Providence is not evident, but man should acknowledge it.
And He said, So is the kingdom of God, as if a man should cast seed into the earth, and should sleep and rise night and day, and the seed should sprout and grow up, he knows not how. For of its own accord the earth bears fruit, first a blade, then an ear, then full wheat in the ear. But when the fruit is ripe, straightway he sends in the sickle, because the harvest stands ready.

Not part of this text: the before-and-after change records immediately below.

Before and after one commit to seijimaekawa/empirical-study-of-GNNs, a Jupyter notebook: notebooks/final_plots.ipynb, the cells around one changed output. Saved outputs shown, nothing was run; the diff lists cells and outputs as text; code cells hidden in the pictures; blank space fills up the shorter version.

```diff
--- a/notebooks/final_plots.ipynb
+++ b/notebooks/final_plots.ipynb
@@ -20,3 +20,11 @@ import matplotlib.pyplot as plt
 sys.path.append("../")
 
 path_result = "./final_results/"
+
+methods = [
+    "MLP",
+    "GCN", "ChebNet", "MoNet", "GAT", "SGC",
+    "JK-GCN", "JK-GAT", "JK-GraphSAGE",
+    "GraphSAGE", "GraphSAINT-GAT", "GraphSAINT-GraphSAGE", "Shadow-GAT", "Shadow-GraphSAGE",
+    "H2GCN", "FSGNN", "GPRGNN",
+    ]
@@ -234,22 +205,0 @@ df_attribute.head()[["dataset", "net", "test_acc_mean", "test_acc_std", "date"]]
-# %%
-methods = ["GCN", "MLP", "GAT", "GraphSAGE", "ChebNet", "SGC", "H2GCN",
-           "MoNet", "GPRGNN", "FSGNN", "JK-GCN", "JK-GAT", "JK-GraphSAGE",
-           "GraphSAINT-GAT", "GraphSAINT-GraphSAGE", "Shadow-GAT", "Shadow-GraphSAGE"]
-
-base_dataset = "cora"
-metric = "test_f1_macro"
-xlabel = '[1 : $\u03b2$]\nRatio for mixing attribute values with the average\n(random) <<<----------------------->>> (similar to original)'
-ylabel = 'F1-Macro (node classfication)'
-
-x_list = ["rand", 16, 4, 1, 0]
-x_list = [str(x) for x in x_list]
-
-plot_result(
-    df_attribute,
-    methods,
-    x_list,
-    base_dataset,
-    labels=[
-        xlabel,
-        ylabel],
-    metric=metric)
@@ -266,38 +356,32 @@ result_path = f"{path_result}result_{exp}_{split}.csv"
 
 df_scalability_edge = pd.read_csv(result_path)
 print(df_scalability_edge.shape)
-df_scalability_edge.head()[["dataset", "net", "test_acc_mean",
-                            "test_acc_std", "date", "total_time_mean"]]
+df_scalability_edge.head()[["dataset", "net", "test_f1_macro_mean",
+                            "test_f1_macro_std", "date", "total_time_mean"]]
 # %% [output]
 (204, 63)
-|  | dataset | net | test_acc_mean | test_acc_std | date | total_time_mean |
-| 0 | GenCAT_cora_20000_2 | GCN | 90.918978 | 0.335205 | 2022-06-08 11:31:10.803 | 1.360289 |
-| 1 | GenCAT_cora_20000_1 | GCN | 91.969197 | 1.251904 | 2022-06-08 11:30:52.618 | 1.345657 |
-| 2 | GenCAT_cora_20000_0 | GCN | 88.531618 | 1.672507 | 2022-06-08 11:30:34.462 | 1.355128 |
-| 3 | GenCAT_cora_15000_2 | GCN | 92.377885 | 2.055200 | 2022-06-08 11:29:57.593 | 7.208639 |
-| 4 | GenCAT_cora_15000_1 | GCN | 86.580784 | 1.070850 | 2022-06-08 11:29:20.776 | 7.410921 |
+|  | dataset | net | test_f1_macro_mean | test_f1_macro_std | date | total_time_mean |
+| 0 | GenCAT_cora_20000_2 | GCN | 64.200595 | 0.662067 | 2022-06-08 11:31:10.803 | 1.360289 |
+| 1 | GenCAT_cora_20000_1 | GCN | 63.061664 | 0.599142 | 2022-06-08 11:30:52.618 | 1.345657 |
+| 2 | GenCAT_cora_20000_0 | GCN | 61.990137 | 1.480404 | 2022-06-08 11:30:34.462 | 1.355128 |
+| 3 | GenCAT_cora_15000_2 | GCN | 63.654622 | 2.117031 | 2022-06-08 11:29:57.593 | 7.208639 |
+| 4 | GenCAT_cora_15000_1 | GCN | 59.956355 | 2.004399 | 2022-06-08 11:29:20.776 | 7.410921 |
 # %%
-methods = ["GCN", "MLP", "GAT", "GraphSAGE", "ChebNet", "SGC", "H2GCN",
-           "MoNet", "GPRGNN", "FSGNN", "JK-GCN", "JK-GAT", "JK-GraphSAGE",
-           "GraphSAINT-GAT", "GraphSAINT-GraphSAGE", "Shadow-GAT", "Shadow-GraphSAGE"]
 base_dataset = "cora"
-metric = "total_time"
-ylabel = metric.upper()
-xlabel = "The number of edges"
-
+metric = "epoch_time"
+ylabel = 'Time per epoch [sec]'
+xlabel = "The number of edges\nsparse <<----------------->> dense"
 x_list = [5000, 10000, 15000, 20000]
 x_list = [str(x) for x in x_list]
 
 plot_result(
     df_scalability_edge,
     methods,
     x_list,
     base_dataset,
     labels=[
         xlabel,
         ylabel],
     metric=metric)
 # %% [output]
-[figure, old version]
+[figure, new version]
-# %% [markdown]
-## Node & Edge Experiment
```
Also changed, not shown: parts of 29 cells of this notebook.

AE 1153:5. The fifth law of the Divine providence is, That from sense and perception in himself man cannot know how good and truth flow in from the Lord, and how evil and falsity flow in from hell; nor can he see how the Divine providence operates in favor of good against evil. If he did he could not act from freedom according to reason as if from himself. It is sufficient for him to know and acknowledge this from the Word and from the doctrine of the church. This is what is meant by the Lord’s words in... Mark [above].
AE 1153:6. The reason man does not perceive the operation of the Divine providence within him is because that would take away his freedom, and thus his ability to think as if of himself, and with it every delight of life. Thus man would be like an automaton, in which there is no reciprocal, and by that, conjunction; also he would be a slave and not free.
The Divine providence moves so secretly that scarcely a trace of it is seen, although it acts upon the most minute things of man’s thought and will, which regard his eternal state, chiefly for the reason that the Lord continually wills to impress His love on man, and through it His wisdom, and thus create him into His image. Consequently the operation of the Lord is into man’s love and from that into his understanding, and not the reverse. Love with its affections, which are manifold and innumerable, is perceived by man only by a most general feeling, and thus so slightly that there is scarcely anything of it; and yet that man may be reformed and saved he must be led from one affection of love into another according to their connection from order, a thing that no man and even no angel can at all comprehend.
AE 1153:7. If a man should learn anything of these arcana, he could not be withheld from leading himself; and in this he would be continually led from heaven into hell, while the Lord’s leading is continually from hell towards heaven. For from himself man constantly acts against order, while the Lord acts constantly according to order. For man, from the nature derived from his parents, is in the love of self and the love of the world, and con- sequently perceives from a feeling of delight everything belonging to those loves as good. Nevertheless, those loves as ends must be removed; and this is done by the Lord in infinite ways, that appear like a labyrinth even before the angels of the third heaven.
AE 1153:8. All this makes clear that man would find no help at all in knowing anything about this from sense or perception, but it would do him harm instead, and would destroy him forever. It is sufficient for man to know truths, and by means of truths to know what is good and what is evil, and to acknowledge the Lord and His Divine auspices in every least thing. Then so far as he knows truths, and by means of them what is good and evil, and does what is good as if from himself, so far the Lord leads him from love into wisdom.
Questions and Comments
- Thinking of the parable from Mark: Looking back, can you see an example of when you “slept and rose, night and day,” unaware of how seeds were growing in you, till much later?
- It is a law that we cannot know how good and truth nor evil and falsity flow into us; yet if we only believed that they do, then we would not claim credit for good nor blame for evil. Higher angels perceive this clearly. Why must we not perceive it?
- “The Lord continually wills to impress His love on man.” Think of how little we know about guiding a child’s affections! Freedom is essential to love.
- “From the records and examples of life... we know these two things: that consciences do not suffer themselves to be compelled, and that we strive after what is forbidden. Moreover everyone desires to pass from non-freedom into freedom, for this belongs to man's life” (AC 1947). The Lord too wants us to be free. Should we love our neighbor’s freedom as our own?
- Does it feel insulting and demeaning to be told that from himself, man continually acts against order, and feels the loves of self and the world as good? If not, why not?